Economic modelling shows that the methane emissions caused by shrinking sea ice from just one area of the Arctic could come with a global price tag of 60 trillion dollars -- the size of the world economy in 2012.
Writing in a Comment piece in the journal, Nature, academics argue that a significant release of methane from thawing permafrost in the Arctic could have dire implications for the world's economy. The researchers, from Cambridge and Rotterdam, have for the first time calculated the potential economic impact of a scenario some scientists consider increasingly likely -- that methane from the East Siberian Sea will be emitted as a result of the thaw.
This constitutes just a fraction of the vast reservoirs of methane in the Arctic, but scientists believe that the release of even a small proportion of these reserves could trigger possibly catastrophic climate change. According to the new assessment, the emission of methane below the East Siberian Sea alone would also have a mean global impact of 60 trillion dollars.

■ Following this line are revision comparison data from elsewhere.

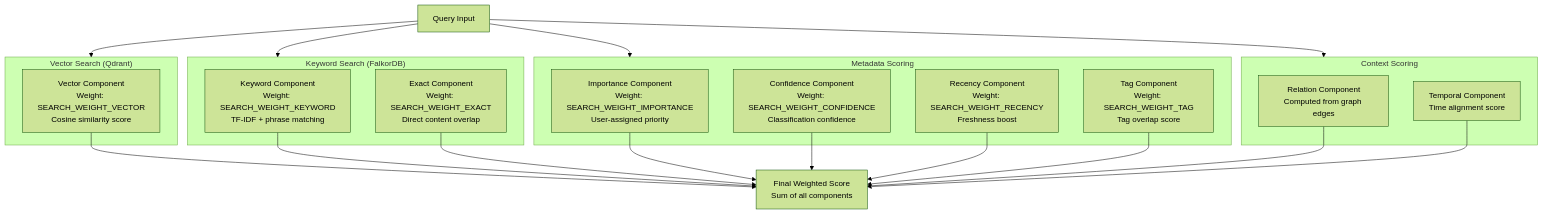
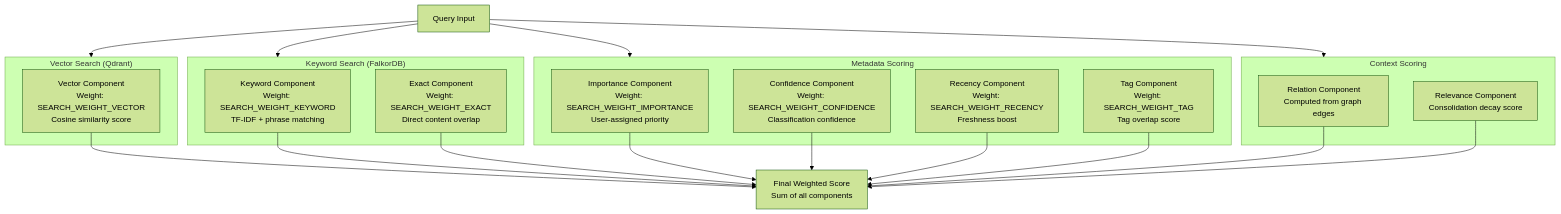
One commit to verygoodplugins/automem-website changed the second of 4 diagrams in src/content/docs/docs/reference/api/recall-operations.md. Above: the diagram before and after it, drawn with Mermaid (forest theme). The commit also changed other lines of this file, not shown here.

````diff
--- a/src/content/docs/docs/reference/api/recall-operations.md
+++ b/src/content/docs/docs/reference/api/recall-operations.md
@@ -155,42 +155,42 @@
 ```mermaid
 graph TB
     Query["Query Input"]
 
     subgraph VectorSearch["Vector Search (Qdrant)"]
         VectorComp["Vector Component<br/>Weight: SEARCH_WEIGHT_VECTOR<br/>Cosine similarity score"]
     end
 
     subgraph KeywordSearch["Keyword Search (FalkorDB)"]
         KeywordComp["Keyword Component<br/>Weight: SEARCH_WEIGHT_KEYWORD<br/>TF-IDF + phrase matching"]
         ExactComp["Exact Component<br/>Weight: SEARCH_WEIGHT_EXACT<br/>Direct content overlap"]
     end
 
     subgraph MetadataScoring["Metadata Scoring"]
         ImportanceComp["Importance Component<br/>Weight: SEARCH_WEIGHT_IMPORTANCE<br/>User-assigned priority"]
         ConfidenceComp["Confidence Component<br/>Weight: SEARCH_WEIGHT_CONFIDENCE<br/>Classification confidence"]
         RecencyComp["Recency Component<br/>Weight: SEARCH_WEIGHT_RECENCY<br/>Freshness boost"]
         TagComp["Tag Component<br/>Weight: SEARCH_WEIGHT_TAG<br/>Tag overlap score"]
     end
 
     subgraph ContextScoring["Context Scoring"]
         RelationComp["Relation Component<br/>Computed from graph edges"]
-        TemporalComp["Temporal Component<br/>Time alignment score"]
+        RelevanceComp["Relevance Component<br/>Consolidation decay score"]
     end
 
     FinalScore["Final Weighted Score<br/>Sum of all components"]
 
     Query --> VectorSearch
     Query --> KeywordSearch
     Query --> MetadataScoring
     Query --> ContextScoring
 
     VectorComp --> FinalScore
     KeywordComp --> FinalScore
     ExactComp --> FinalScore
     ImportanceComp --> FinalScore
     ConfidenceComp --> FinalScore
     RecencyComp --> FinalScore
     TagComp --> FinalScore
     RelationComp --> FinalScore
-    TemporalComp --> FinalScore
+    RelevanceComp --> FinalScore
 ```
````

The ground-breaking Comment piece was co-authored by Gail Whiteman, from Erasmus University; Chris Hope, Reader in Policy Modelling at Cambridge Judge Business School, University of Cambridge; and Peter Wadhams, Professor of Ocean physics at the University of Cambridge.
"The global impact of a warming Arctic is an economic time-bomb," Whiteman, who is Professor of sustainability, management and climate change at Rotterdam School of Management, Erasmus University (RSM), said.
Wadhams added: "The imminent disappearance of the summer sea ice in the Arctic will have enormous implications for both the acceleration of climate change, and the release of methane from off-shore waters which are now able to warm up in the summer. This massive methane boost will have major implications for global economies and societies." READ MORE